I'm an individual member of the Brewers Association (the group who organizes the annual conference), which caused a little confusion about my registration. Most attendees are covered by their brewery memberships, which means the breweries themselves are members, so the association wasn't looking in the right place when they first tried to verify my membership. They called me to investigate, assuming that I wasn't a member, and make sure that I actually work in the brewing industry. I was amused to learn that a lot of random people try to sign up for the conference, at the non-member cost of $750, because they think it's a beer festival. That's dedication!

Tuesday, April 8, 2008

Brewing Continues

In the last couple of weeks, we've released pilot batches of untraditional pale ale and chocolate stout to the tasting panels.

The pale:

Traditional pale ales usually fall into one of two categories: American pale ales and English pale ales. American pale ales feature loads of US-grown hops, which impart strong citrus flavors, and are fermented with yeast strains that don't produce much flavor (they result in "clean" beers). English brewers tend to hop their beers with more restraint, using floral English-grown varieties, and ferment their beers with yeasts that add noticeable levels of fruitiness. Both styles have similar colors, which are primarily derived from the use of candy-like caramel malts.

I brewed my version with a mix of German and English hops and fermented it with an English yeast. I used a small amount of caramel malt but added most of my color through the addition of roasted barley, much like the brewers of Scotland and Ireland. I added some flaked raw barley as well, hoping the extra protein would create a creamy mouthfeel. The beer received mixed reviews, which focused primarily on the hopping. As expected, some people thought it was too bitter while others found it very drinkable. What I didn't expect was that several hopheads and bitterphobes switched teams for the debate. My prognosis: the hop that I used for bittering was too harsh, but the overall hop presence was too low. The flaked barley resulted in a stable head of foam, but didn't add any creaminess.
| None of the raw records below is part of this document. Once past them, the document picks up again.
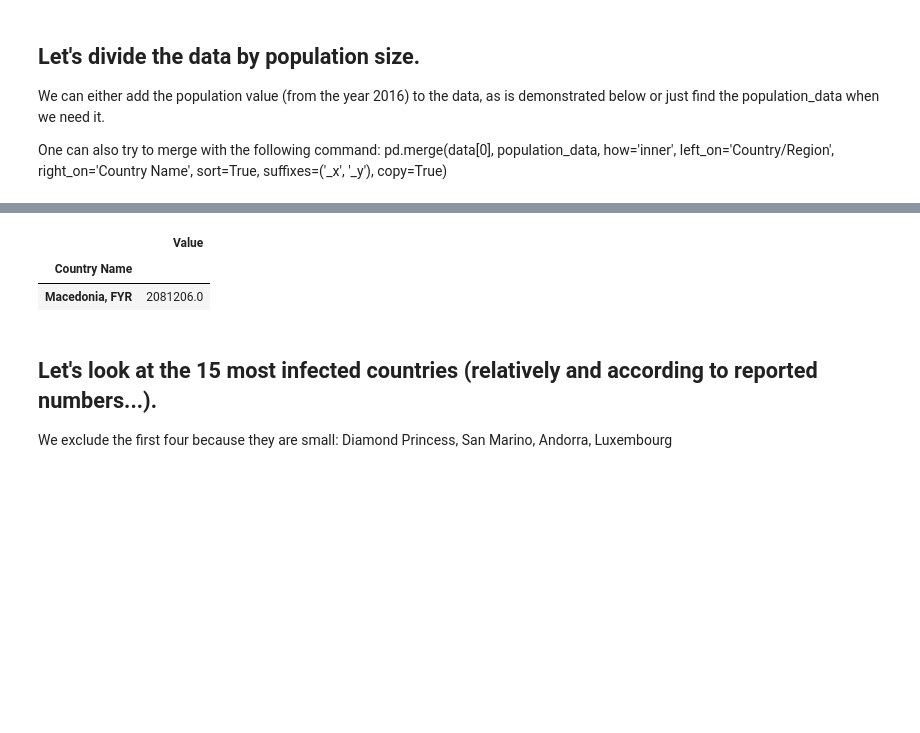
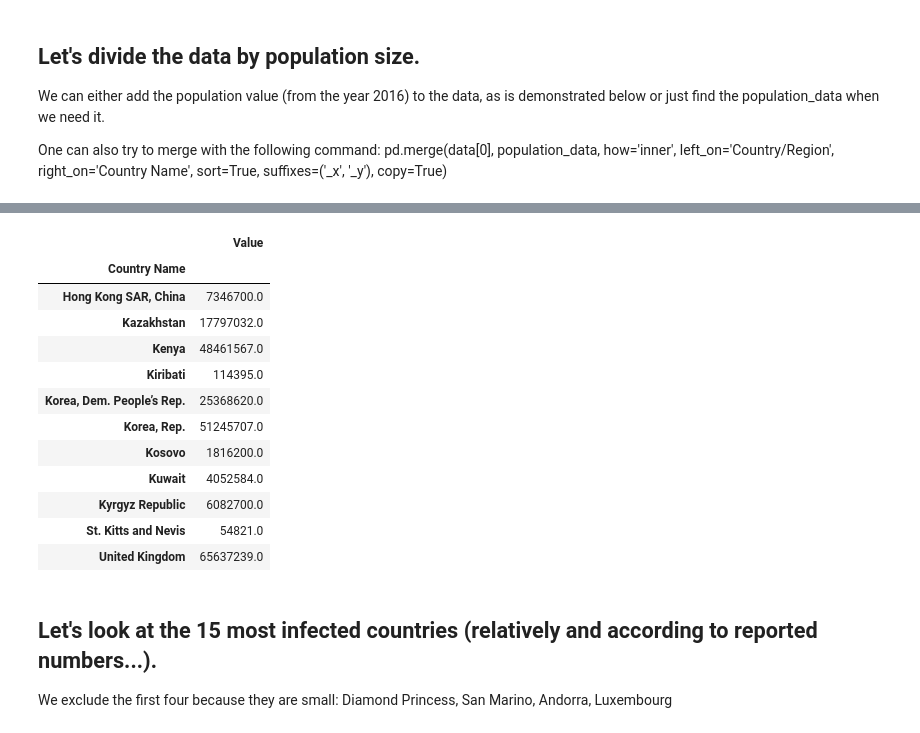
Before and after one commit to michaelneururer/corona_data_analysis, a Jupyter notebook: Corona Data.ipynb, the cells around one changed output, grey strips where cells are left out. Cells and saved outputs as stored; diff of their text form; code cells hidden in the pictures; blank space fills up the shorter version.

```diff
--- a/Corona Data.ipynb
+++ b/Corona Data.ipynb
@@ -165,9 +159,19 @@ Slovakia
 Taiwan*
 US
 # %%
-population_data.loc[population_data.index.str.contains('Mace')]
+population_data.loc[population_data.index.str.contains('K')]
 # %% [output]
 |  | Value |
 | Country Name |  |
-| Macedonia, FYR | 2081206.0 |
+| Hong Kong SAR, China | 7346700.0 |
+| Kazakhstan | 17797032.0 |
+| Kenya | 48461567.0 |
+| Kiribati | 114395.0 |
+| Korea, Dem. People’s Rep. | 25368620.0 |
+| Korea, Rep. | 51245707.0 |
+| Kosovo | 1816200.0 |
+| Kuwait | 4052584.0 |
+| Kyrgyz Republic | 6082700.0 |
+| St. Kitts and Nevis | 54821.0 |
+| United Kingdom | 65637239.0 |
 # %%
```
Also changed, not shown: parts of 9 cells of this notebook.
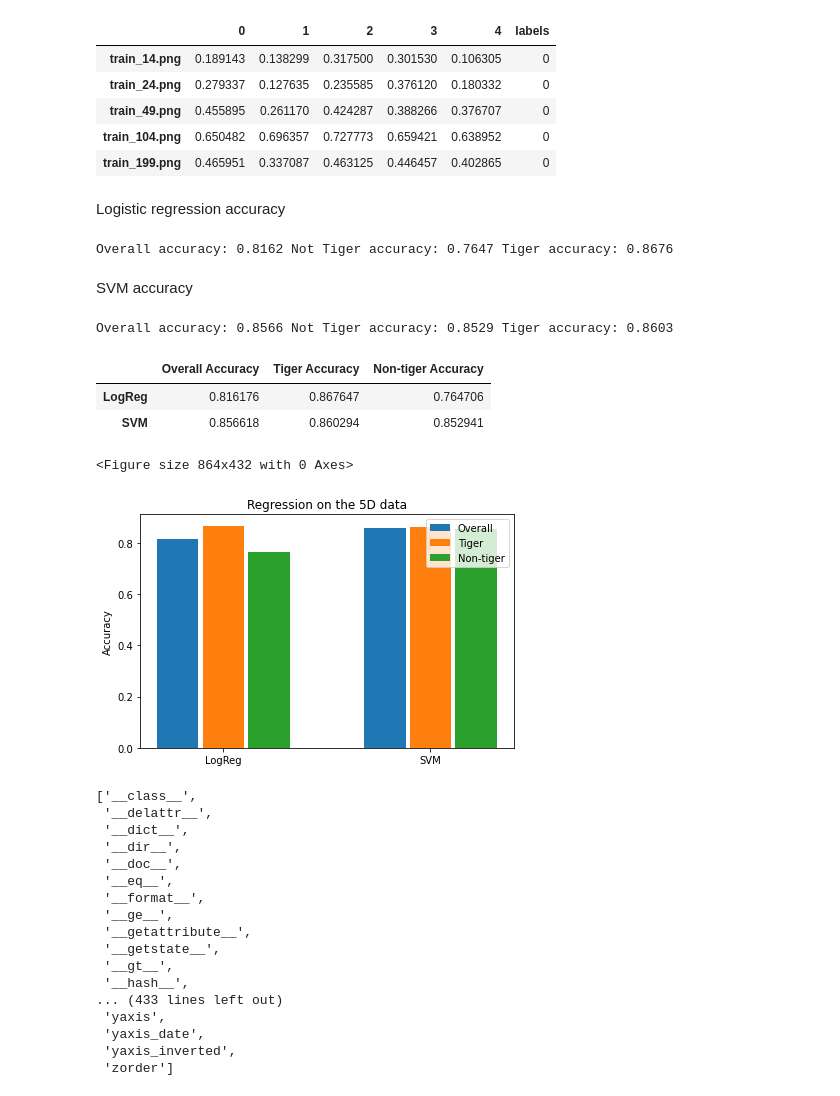
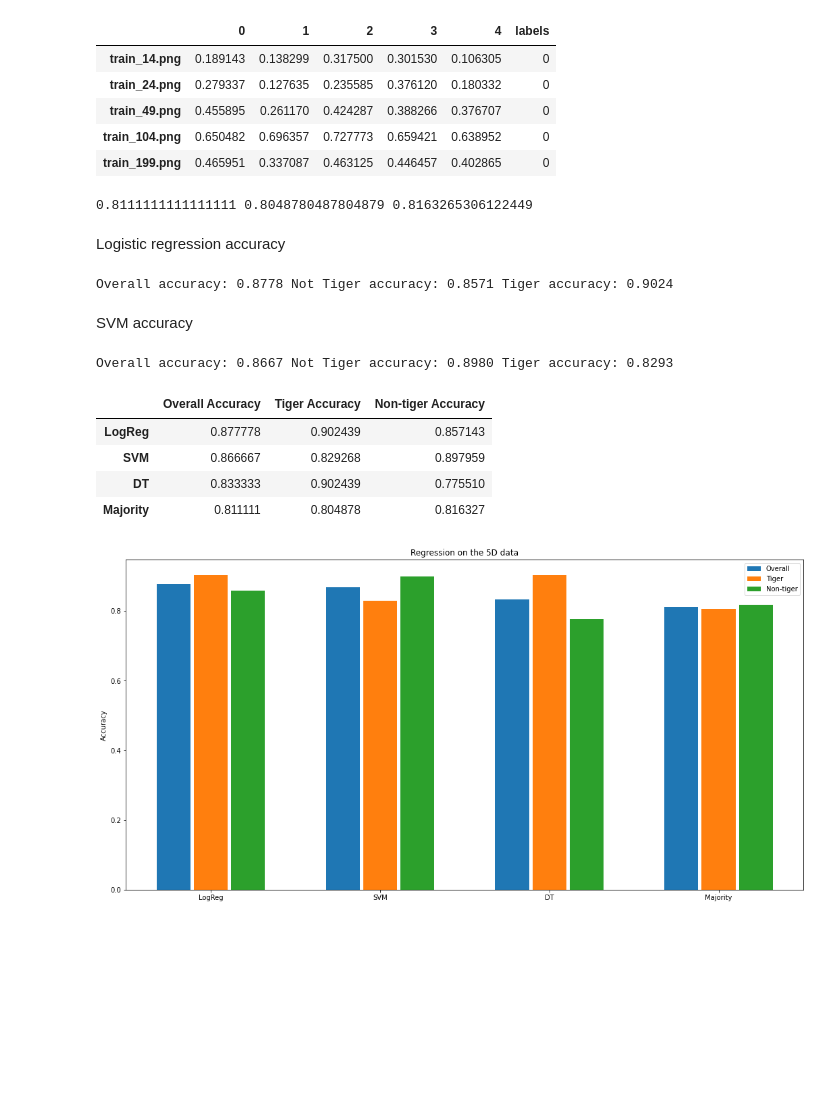
Before and after one commit to PeterTKovacs/mosquito_recoginition, a Jupyter notebook: APRO_baseline.ipynb, the cells around one changed output. Saved outputs shown, nothing was run; the diff lists cells and outputs as text; code cells hidden in the pictures; blank space fills up the shorter version.

```diff
--- a/APRO_baseline.ipynb
+++ b/APRO_baseline.ipynb
@@ -525,76 +552,75 @@ clf2 = svm.SVC().fit(X,y)
+# %%
+mv_acc = sum(1 for x,y in zip(X_test['MV'],y_test) if x == y) / len(y_test)
+mv_acc_tiger = sum(1 for x,y in zip(X_test['MV'],y_test) if x == 1 == y ) / sum(y_test)
+mv_acc_not_tiger = sum(1 for x,y in zip(X_test['MV'],y_test) if x == 0 == y) / (len(y_test) - sum(y_test))
+print(mv_acc, mv_acc_tiger, mv_acc_not_tiger)
+# %% [output]
+0.8111111111111111 0.8048780487804879 0.8163265306122449
 # %%
 weights_tiger=[]
 weights_not_tiger=[]
-for i in range(len(data)):
-  if data['labels'][i] == 1:
+#for i in range(len(data)):
+  #if data['labels'][i] == 1:
+    #weights_not_tiger.append(0)
+    #weights_tiger.append(1/(sum(data['labels'])))
+  #else:
+    #weights_not_tiger.append(1/(len(data) - sum(data['labels'])))
+    #weights_tiger.append(0)
+for i in range(len(X_test)):
+  if y_test[i] == 1:
     weights_not_tiger.append(0)
-    weights_tiger.append(1/(sum(data['labels'])))
+    weights_tiger.append(1/(sum(y_test)))
   else:
-    weights_not_tiger.append(1/(len(data) - sum(data['labels'])))
+    weights_not_tiger.append(1/(len(X_test) - sum(y_test)))
     weights_tiger.append(0)
 # %% [markdown]
 Logistic regression accuracy
 # %%
-print('Overall accuracy: {:.4f} Not Tiger accuracy: {:.4f} Tiger accuracy: {:.4f}'.format(clf.score(X,y),clf.score(X,y,sample_weight=weights_not_tiger),clf.score(X,y,sample_weight=weights_tiger)))
+print('Overall accuracy: {:.4f} Not Tiger accuracy: {:.4f} Tiger accuracy: {:.4f}'.format(clf.score(X_test,y_test),clf.score(X_test,y_test,sample_weight=weights_not_tiger),clf.score(X_test,y_test,sample_weight=weights_tiger)))
 # %% [output]
-Overall accuracy: 0.8162 Not Tiger accuracy: 0.7647 Tiger accuracy: 0.8676
+Overall accuracy: 0.8778 Not Tiger accuracy: 0.8571 Tiger accuracy: 0.9024
 # %% [markdown]
 SVM accuracy
 # %%
-print('Overall accuracy: {:.4f} Not Tiger accuracy: {:.4f} Tiger accuracy: {:.4f}'.format(clf2.score(X,y),clf2.score(X,y,sample_weight=weights_not_tiger),clf2.score(X,y,sample_weight=weights_tiger)))
+print('Overall accuracy: {:.4f} Not Tiger accuracy: {:.4f} Tiger accuracy: {:.4f}'.format(clf2.score(X_test,y_test),clf2.score(X_test,y_test,sample_weight=weights_not_tiger),clf2.score(X_test,y_test,sample_weight=weights_tiger)))
 # %% [output]
-Overall accuracy: 0.8566 Not Tiger accuracy: 0.8529 Tiger accuracy: 0.8603
+Overall accuracy: 0.8667 Not Tiger accuracy: 0.8980 Tiger accuracy: 0.8293
+# %%
+X, y = data[[0,1,2,3,4]], data['labels']
+X_train, X_test, y_train, y_test = train_test_split(X, y, test_size=0.33, random_state=42)
+clf = LogisticRegression(random_state=0).fit(X_train,y_train)
+clf2 = svm.SVC().fit(X_train,y_train)
+clf3 = tree.DecisionTreeClassifier().fit(X_train,y_train)
 # %%
 results = pd.DataFrame()
-results['Overall Accuracy'] = [clf.score(X,y),clf2.score(X,y)]
-results['Tiger Accuracy'] = [clf.score(X,y,sample_weight=weights_tiger),clf2.score(X,y,sample_weight=weights_tiger)]
-results['Non-tiger Accuracy'] = [clf.score(X,y,sample_weight=weights_not_tiger),clf2.score(X,y,sample_weight=weights_not_tiger)]
-results.index = ['LogReg','SVM']
+results['Overall Accuracy'] = [clf.score(X_test,y_test),clf2.score(X_test,y_test),clf3.score(X_test,y_test),mv_acc]
+results['Tiger Accuracy'] = [clf.score(X_test,y_test,sample_weight=weights_tiger),clf2.score(X_test,y_test,sample_weight=weights_tiger),clf3.score(X_test,y_test,sample_weight=weights_tiger),mv_acc_tiger]
+results['Non-tiger Accuracy'] = [clf.score(X_test,y_test,sample_weight=weights_not_tiger),clf2.score(X_test,y_test,sample_weight=weights_not_tiger),clf3.score(X_test,y_test,sample_weight=weights_not_tiger),mv_acc_not_tiger]
+results.index = ['LogReg','SVM','DT','Majority']
 results
 # %% [output]
 |  | Overall Accuracy | Tiger Accuracy | Non-tiger Accuracy |
-| LogReg | 0.816176 | 0.867647 | 0.764706 |
-| SVM | 0.856618 | 0.860294 | 0.852941 |
+| LogReg | 0.877778 | 0.902439 | 0.857143 |
+| SVM | 0.866667 | 0.829268 | 0.897959 |
+| DT | 0.833333 | 0.902439 | 0.775510 |
+| Majority | 0.811111 | 0.804878 | 0.816327 |
 # %%
 import matplotlib.pyplot as plt
 labels = results.index
 
-plt.figure(figsize=(12,6))
+
 x = np.arange(len(labels))  # the label locations
 width = 0.2  # the width of the bars
-fig, ax = plt.subplots()
+fig, ax = plt.subplots(figsize=(18,9))
 rects1 = ax.bar(x - 1.1*width, results['Overall Accuracy'], width, label='Overall')
 rects2 = ax.bar(x, results['Tiger Accuracy'], width, label='Tiger')
 rects3 = ax.bar(x + 1.1*width, results['Non-tiger Accuracy'], width, label='Non-tiger')
 # Add some text for labels, title and custom x-axis tick labels, etc.
 ax.set_ylabel('Accuracy')
 ax.set_title('Regression on the 5D data')
 ax.set_xticks(x)
 ax.set_xticklabels(labels)
-ax.yaxis()
 ax.legend()
-fig.tight_layout()
 plt.show()
 # %% [output]
-<Figure size 864x432 with 0 Axes>
-[figure, old version]
+[figure, new version]
-# %%
-dir(ax)
-# %% [output]
-['__class__',
- '__delattr__',
- '__dict__',
- '__dir__',
- '__doc__',
- '__eq__',
- '__format__',
- '__ge__',
- '__getattribute__',
- '__getstate__',
- '__gt__',
- '__hash__',
-... (433 lines left out)
- 'yaxis',
- 'yaxis_date',
- 'yaxis_inverted',
- 'zorder']
```
Also changed, not shown: parts of 3 cells of this notebook.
The stout:

Before I brewed the beer, I went to the homebrew shop with a list of three English yeast strains to choose from. None of them were available and, since I'm not selling my beer, I decided to try a strain called Super High Gravity Ale yeast. It originated in England and is used to produce beers up to 25% alcohol by volume. I was aiming for about 5.6% abv with the stout, but was intrigued by the yeast manufacturer's claim that the strain produces malty regular-gravity beers. The finished beer was drinkable, but definitely had some eau de rocket fuel from unwanted esters and higher alcohols (aka fusels). That's why I'm experimenting now instead of at the pub!

The future:

I'll be brewing a gluten-free beer from sorghum extract on Wednesday and pouring a relatively full-bodied mild for some friends this weekend. The mild showed a lot of promise after primary fermentation, so this guy is excited.